Data to examine section start
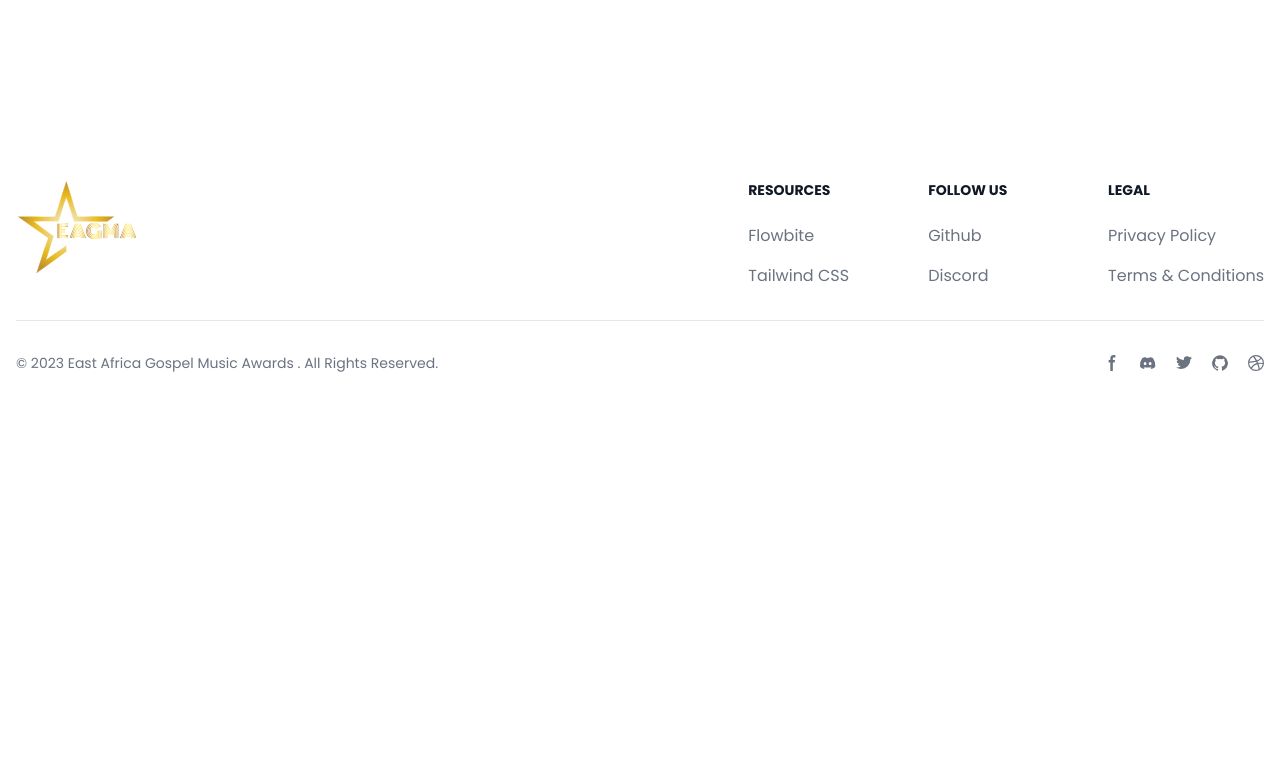
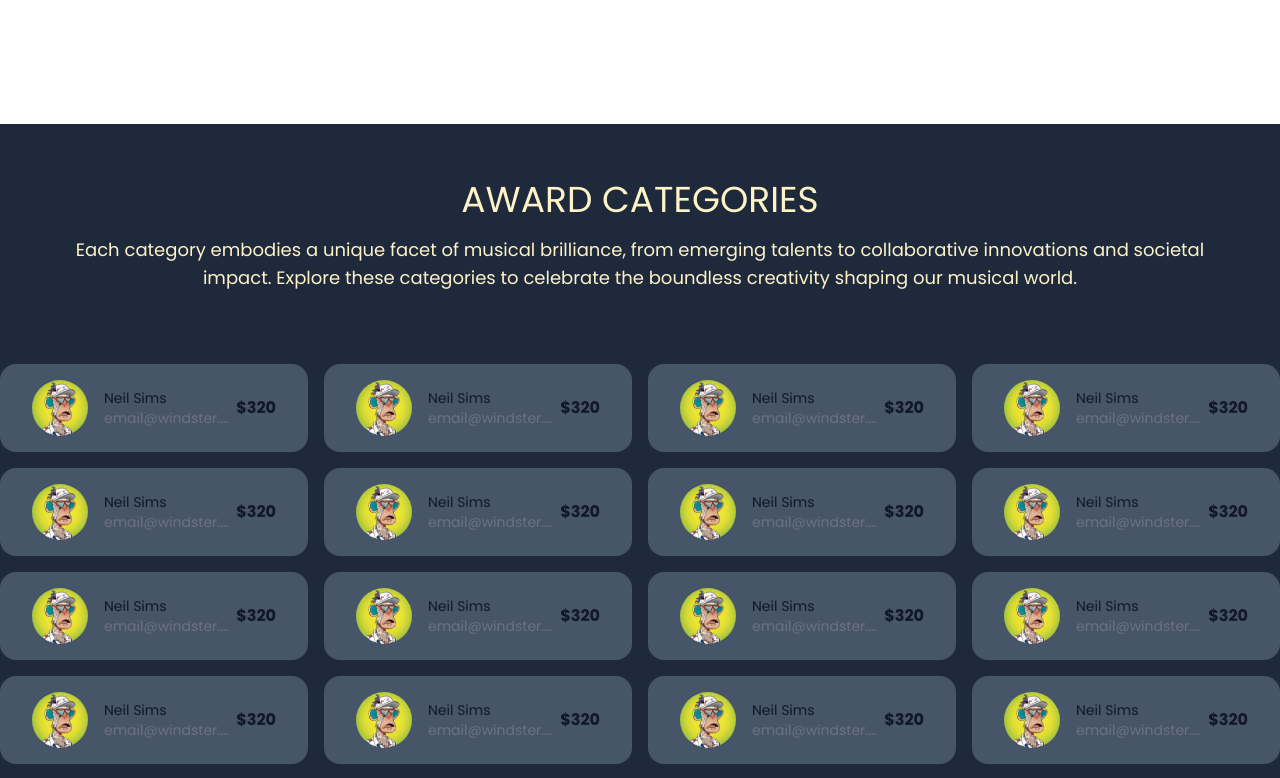
Before and after one commit to sammagafu/eagmaFront, a Vue app: page / in a window 1280 px wide. Shown: the part 1640-2418 px from the top of the page. Before the commit the page ends 2045 px from the top, so only its background shows below. Built offline with nearby package versions, Linux system fonts and the light colour scheme.

Commit message:
added categories

```diff
--- a/src/views/HomeView.vue
+++ b/src/views/HomeView.vue
@@ -1,54 +1,74 @@
 <script setup>
-import { ref, reactive, onMounted, computed } from 'vue'
-import { Swiper, SwiperSlide } from 'swiper/vue';
-import { Autoplay, Pagination, Navigation } from 'swiper/modules';
+import { ref, reactive, onMounted, computed } from "vue";
+import { Swiper, SwiperSlide } from "swiper/vue";
+import { Autoplay, Pagination, Navigation } from "swiper/modules";
 
 // images
-import imgUrl from '@/assets/img/artist.jpg';
-import avatar from '@/assets/img/avatar-1.jpg';
-import sliderImgUrl from '@/assets/img/banner/slider-1.jpg';
+import imgUrl from "@/assets/img/artist.jpg";
+import avatar from "@/assets/img/avatar-1.jpg";
+import sliderImgUrl from "@/assets/img/banner/slider-1.jpg";
 
-import 'swiper/css';
-import 'swiper/css/navigation';
+import "swiper/css";
+import "swiper/css/navigation";
 
 const modules = [Autoplay, Pagination, Navigation];
 
-
-
 const onSwiper = ref(null);
 const onSlideChange = ref(null);
-
 
 const handleSwiper = (swiperInstance) => {
   onSwiper.value = swiperInstance;
 };
 
 const handleSlideChange = () => {
-  console.log('slide change');
+  console.log("slide change");
 };
-
 </script>
 
 <template>
   <!-- Jumbotron -->
-  <section class="py-36 md:py-80 w-full table relative bg-slider-img bg-center bg-cover" :style="{ 'background-image': `url(${sliderImgUrl})` }" style="z-index: 0;">
+  <section
+    class="py-36 md:py-80 w-full table relative bg-slider-img bg-center bg-cover"
+    :style="{ 'background-image': `url(${sliderImgUrl})` }"
+    style="z-index: 0"
+  >
     <div class="absolute inset-0 bg-black opacity-70"></div>
     <div class="container mx-auto relative">
       <div class="grid grid-cols-1 text-center">
-        <h4 class="text-yellow-500 lg:text-5xl text-4xl lg:leading-normal leading-normal font-bold mb-7 position-relative">Celebrating, Nurturing, and Empowering <br> Musical Talents</h4>
+        <h4
+          class="text-yellow-500 lg:text-5xl text-4xl lg:leading-normal leading-normal font-bold mb-7 position-relative"
+        >
+          Celebrating, Nurturing, and Empowering <br />
+          Musical Talents
+        </h4>
         <p class="text-white mb-0 max-w-6xl text-lg mx-auto">
-          Welcome to our vibrant platform dedicated to celebrating and elevating the exceptional musical talent of East Africa. Through our innovative academy, we're committed to nurturing the creativity of young talents, offering a transformative space where voices are not just heard but celebrated, paving the way for positive societal change. Join us on this inspiring journey of creative expression, empowerment, and impactful transformation
+          Welcome to our vibrant platform dedicated to celebrating and elevating the
+          exceptional musical talent of East Africa. Through our innovative academy, we're
+          committed to nurturing the creativity of young talents, offering a
+          transformative space where voices are not just heard but celebrated, paving the
+          way for positive societal change. Join us on this inspiring journey of creative
+          expression, empowerment, and impactful transformation
         </p>
       </div>
     </div>
     <div class="absolute bottom-10 left-1/2 transform -translate-x-1/2">
       <a href="#nominees">
-        <svg xmlns="http://www.w3.org/2000/svg" class="h-8 w-8 text-white animate-bounce" fill="none" viewBox="0 0 24 24" stroke="currentColor">
-          <path stroke-linecap="round" stroke-linejoin="round" stroke-width="2" d="M19 14l-7 7m0 0l-7-7m7 7V3"></path>
-        </svg></a>
+        <svg
+          xmlns="http://www.w3.org/2000/svg"
+          class="h-8 w-8 text-white animate-bounce"
+          fill="none"
+          viewBox="0 0 24 24"
+          stroke="currentColor"
+        >
+          <path
+            stroke-linecap="round"
+            stroke-linejoin="round"
+            stroke-width="2"
+            d="M19 14l-7 7m0 0l-7-7m7 7V3"
+          ></path></svg
+      ></a>
     </div>
   </section>
-
 
   <!-- swipper starts here -->
   <section id="nominees">
@@ -56,7 +76,11 @@ const handleSlideChange = () => {
       <div class="grid grid-cols-12 gap-4">
         <div class="intro col-span-4 mx-8">
           <h2 class="text-6xl font-bold">Meet the Nominees</h2>
-        <p class="py-8">Lorem ipsum dolor sit, amet consectetur adipisicing elit. Fugiat aspernatur a sequi, aliquid veritatis quasi magnam nulla aperiam illo ratione placeat nostrum rem quas nam recusandae eius adipisci consequatur neque!</p>
+          <p class="py-8">
+            Lorem ipsum dolor sit, amet consectetur adipisicing elit. Fugiat aspernatur a
+            sequi, aliquid veritatis quasi magnam nulla aperiam illo ratione placeat
+            nostrum rem quas nam recusandae eius adipisci consequatur neque!
+          </p>
         </div>
         <div class="col-span-8">
           <swiper
@@ -65,37 +89,79 @@ const handleSlideChange = () => {
             :navigation="true"
             :modules="modules"
             @swiper="onSwiper"
-        @slideChange="onSlideChange">
+            @slideChange="onSlideChange"
+          >
             <swiper-slide v-for="index in 10" :key="index">
               <div class="relative">
-              <img class="rounded" :src="imgUrl" alt="Product Image">
-              <div class="absolute inset-0 flex flex-col bg-gradient-to-b from-transparent to-black rounded-3">
+                <img class="rounded" :src="imgUrl" alt="Product Image" />
+                <div
+                  class="absolute inset-0 flex flex-col bg-gradient-to-b from-transparent to-black rounded-3"
+                >
                   <div class="flex-grow flex flex-col justify-end p-3 text-center">
                     <h4 class="text-white font-bold">Artist Name</h4>
                     <p class="text-white text-opacity-85">Best Artist of the year</p>
                     <div class="py-4 mx-auto">
-                    <a href="#" class="text-white bg-yellow-500 hover:bg-yellow-700 focus:outline-none focus:ring-4 focus:ring-yellow-300 font-medium rounded-full text-sm px-5 py-2.5 text-center me-2 mb-2 dark:focus:ring-yellow-900">View Profile</a>
+                      <a
+                        href="#"
+                        class="text-white bg-yellow-500 hover:bg-yellow-700 focus:outline-none focus:ring-4 focus:ring-yellow-300 font-medium rounded-full text-sm px-5 py-2.5 text-center me-2 mb-2 dark:focus:ring-yellow-900"
+                        >View Profile</a
+                      >
                     </div>
                   </div>
                 </div>
               </div>
             </swiper-slide>
-
           </swiper>
         </div>
       </div>
     </div>
   </section>
+
+  <section class="category bg-slate-800 py-14">
+    <div class="container mx-auto">
+      <div class="lg:col-span-7 text-center">
+        <!-- <h6 class="text-white uppercase">categories</h6> -->
+        <h2 class="text-4xl text-amber-100 uppercase">Award categories</h2>
+        <p class="mb-0 max-w-6xl text-lg mx-auto py-4 text-amber-100">
+          Each category embodies a unique facet of musical brilliance, from emerging
+          talents to collaborative innovations and societal impact. Explore these
+          categories to celebrate the boundless creativity shaping our musical world.
+        </p>
+      </div>
+    </div>
+    <div class="container mx-auto py-14">
+      <div class="grid grid-cols-4 gap-4">
+        <div v-for="index in 24" :key="index" class="bg-slate-600 py-4 rounded-2xl">
+          <div class="flex items-center px-8">
+            <div class="flex-shrink-0">
+              <img class="w-14 h-14 rounded-full" :src="avatar" alt="Neil image" />
+            </div>
+            <div class="flex-1 min-w-0 ms-4">
+              <p class="text-sm font-medium text-gray-900 truncate dark:text-white">
+                Neil Sims
+              </p>
+              <p class="text-sm text-gray-500 truncate dark:text-gray-400">
+                email@windster.com
+              </p>
+            </div>
+            <div
+              class="inline-flex items-center text-base font-semibold text-gray-900 dark:text-white"
+            >
+              $320
+            </div>
+          </div>
+        </div>
+      </div>
+    </div>
+  </section>
   <!-- swipper ends here -->
-
-
-
 </template>
 
 <style>
 /* Your custom styles here */
 /* You can customize the scaling transition and other styles */
 .swiper-slide {
-  transition: transform 0.3s ease; /* Example transition */
+  transition: transform 0.3s ease;
+  /* Example transition */
 }
 </style>
```
Lines whose indentation alone changed are shown as unchanged.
Data to examine section end
Give only the number of lines in the data that include the string "rounded".

Solution: 8